NEW DELHI: Brands in India are moving away from a simple portrayal of a product's functions in their advertising to tap into deeper human emotions in a way that also shows how the country is changing.

"We are in an era where product differentiation is reducing," said Ronita Mitra, senior vice president, Brand and Consumer Insights, Vodafone India, in remarks reported by the Economic Times. "So the only way to create differentiation is by giving your brand a personality (emotions) that resonates with consumers."

One much talked-about recent advertisement has been that for jewellery brand Tanishq, which used a bridal story to tackle a number of taboos, first by showing a confident, dark-skinned bride rather than the usual fair, demure choice, and, second, by showing her daughter to indicate she was remarrying, as divorced women are never seen this way.

"Times have changed and so have people and their perceptions," said Omm Dev Sharma, creative director of ad agency Maverick Innovations.

Ads such as Tanishq's "have not just showcased change, but they portray a situation wherein women's freedom and empowerment have been highlighted, which itself is a big thing," he added.

And Priyanka Bose, who played the bride in the ad, suggested that "ads can play a key role in changing society". The Economic Times noted Tata Tea's Jaago Re campaign as a case in point.

This was about tackling corruption, and "Jaago Re" – which is Hindi for "awaken" – was not just about waking up every day to a cup of tea, but about encouraging consumers to "wake up" to matters of wider importance.

Nivedita Singh, a director at GreyCells Research Services, the insights group based in New Delhi, recently told a London event – reported by Warc in Understanding India: Insights into a rapidly changing market – that the Tata Tea approach was an example of how brands could take a stance on social issues.
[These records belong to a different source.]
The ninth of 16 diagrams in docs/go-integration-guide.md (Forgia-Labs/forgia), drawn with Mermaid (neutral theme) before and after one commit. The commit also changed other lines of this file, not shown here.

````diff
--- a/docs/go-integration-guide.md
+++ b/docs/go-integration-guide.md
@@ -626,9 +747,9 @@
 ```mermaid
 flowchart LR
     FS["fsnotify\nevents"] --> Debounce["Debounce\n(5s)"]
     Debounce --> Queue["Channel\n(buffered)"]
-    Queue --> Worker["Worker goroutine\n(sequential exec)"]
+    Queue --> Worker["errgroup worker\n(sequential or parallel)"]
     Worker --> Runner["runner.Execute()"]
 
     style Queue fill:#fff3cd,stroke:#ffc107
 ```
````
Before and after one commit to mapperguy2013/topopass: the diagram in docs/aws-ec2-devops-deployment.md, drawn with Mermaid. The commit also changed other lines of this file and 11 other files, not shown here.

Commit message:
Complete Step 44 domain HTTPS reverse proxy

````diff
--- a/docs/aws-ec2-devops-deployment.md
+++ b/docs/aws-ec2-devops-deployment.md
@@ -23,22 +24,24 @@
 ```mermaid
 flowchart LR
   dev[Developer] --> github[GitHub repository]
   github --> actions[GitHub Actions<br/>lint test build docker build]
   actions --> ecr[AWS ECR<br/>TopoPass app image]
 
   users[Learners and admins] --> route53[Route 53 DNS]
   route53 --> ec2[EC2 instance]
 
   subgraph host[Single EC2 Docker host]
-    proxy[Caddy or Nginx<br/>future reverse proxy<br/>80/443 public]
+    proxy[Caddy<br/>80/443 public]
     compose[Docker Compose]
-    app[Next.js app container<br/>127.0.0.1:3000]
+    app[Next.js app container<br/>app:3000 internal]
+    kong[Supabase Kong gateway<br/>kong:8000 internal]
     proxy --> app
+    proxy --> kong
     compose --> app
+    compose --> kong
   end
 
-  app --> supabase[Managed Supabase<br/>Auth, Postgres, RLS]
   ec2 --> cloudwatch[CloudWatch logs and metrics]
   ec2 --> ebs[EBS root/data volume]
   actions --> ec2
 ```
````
Nor was there any lack of opportunities given the huge disparities of wealth evident in India.

She also observed that India was shaking off its colonial past and developing a more internal focus, with citizens bound together by a new-found pride in "Indian-ness".

Data sourced from Economic Times; additional content by Warc staff